Center Director, Research Center for Group Dynamics, ISR
Director, BioSocial Methods Collaborative, RCGD, ISR,
Amos N Tversky Collegiate Professor, Psychology and Statistics, LSA
Professor of Marketing, Stephen M Ross School of Business
Professor of Integrative Systems and Design, College of Engineering

E-mail: Email Richard Gonzalez
Address: Research Center for Group Dynamics
Institute for Social Research
University of Michigan
426 Thompson Street
Ann Arbor, Michigan 48106
Phone: 734-647-6785

Articles in Psychology

Testing prospect theory’s predictive accuracy

We test original and cumulative prospect theories for their ability to predict out-of-sample cash equivalences of three outcome gambles when estimated (trained) on two outcome gambles. The results are surprising in that both theories are systematically off but in different ways suggesting opportunity for additional theory development.

Developing a new approach to modeling the ground reaction forces in elite human runners

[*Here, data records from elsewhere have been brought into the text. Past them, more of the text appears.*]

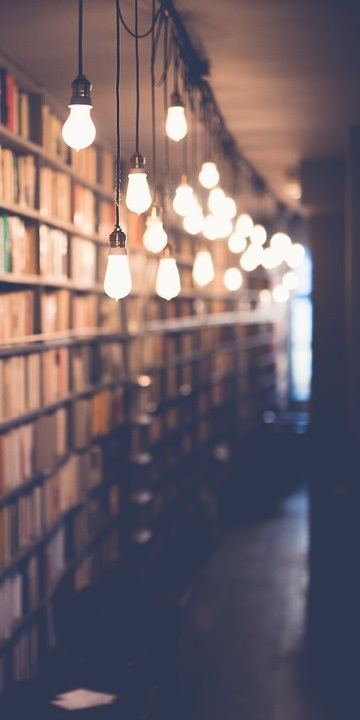
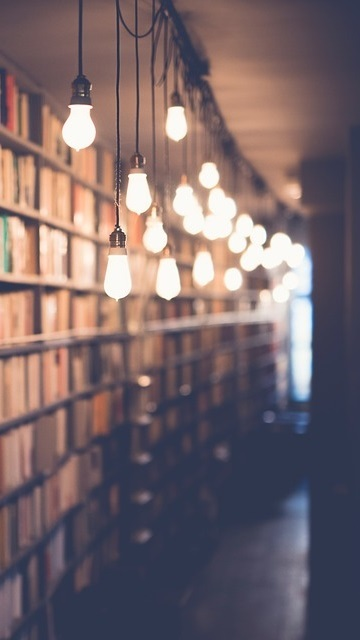
모바일 페이지 배경그림 수정
main_con_m.jpg

diff --git a/css/pc960/main_contents.css b/css/pc960/main_contents.css
@@ -242,8 +242,6 @@ body {
         width: 360px;
         background-attachment: fixed;
         background-image: url(../../img/main_con_m.jpg);
-        max-width: 360px;
-        min-width: 320px;
     }
     /* 모바일용 폰트 크기 */
     #MAI_content h2 { font-size: 50px; }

Runners are commonly modeled as spring–mass systems, but the traditional calculations of these models rely on discrete observations during the gait cycle (e.g. maximal vertical force) and simplifying assumptions (e.g. leg length), challenging the predicative capacity and generalizability of observations. We present a method to model runners as spring–mass systems using nonlinear regression (NLR) and the full vertical ground reaction force (vGRF) time series without additional inputs and fewer traditional parameter assumptions.

Cardiovascular health and daily stress among White and Black Americans

Daily stress and cardiovascular reactivity may be important mechanisms linking cumulative life event stress with cardiovascular health and may help to explain racial health disparities. This study assessed links between trajectories of life event stress exposure, daily stressors, and cardiovascular reactivity among Black and White individuals.

Estimating a typical path from GPS data

Finding insights from sensor data such as GPS can be tricky. Commuting between home and work may not always follow the same path as some days there are additional stops for errands or alternate routes taken. We propose an algorithm for extracting a typical path from a collection of trips coded by GPS coordinates.

Predicting satisfaction in romantic relationships

We used machine learning to understand which constructs have greater predictive importance for perceived changes in satisfaction since the pandemic began and satisfaction over the prior week.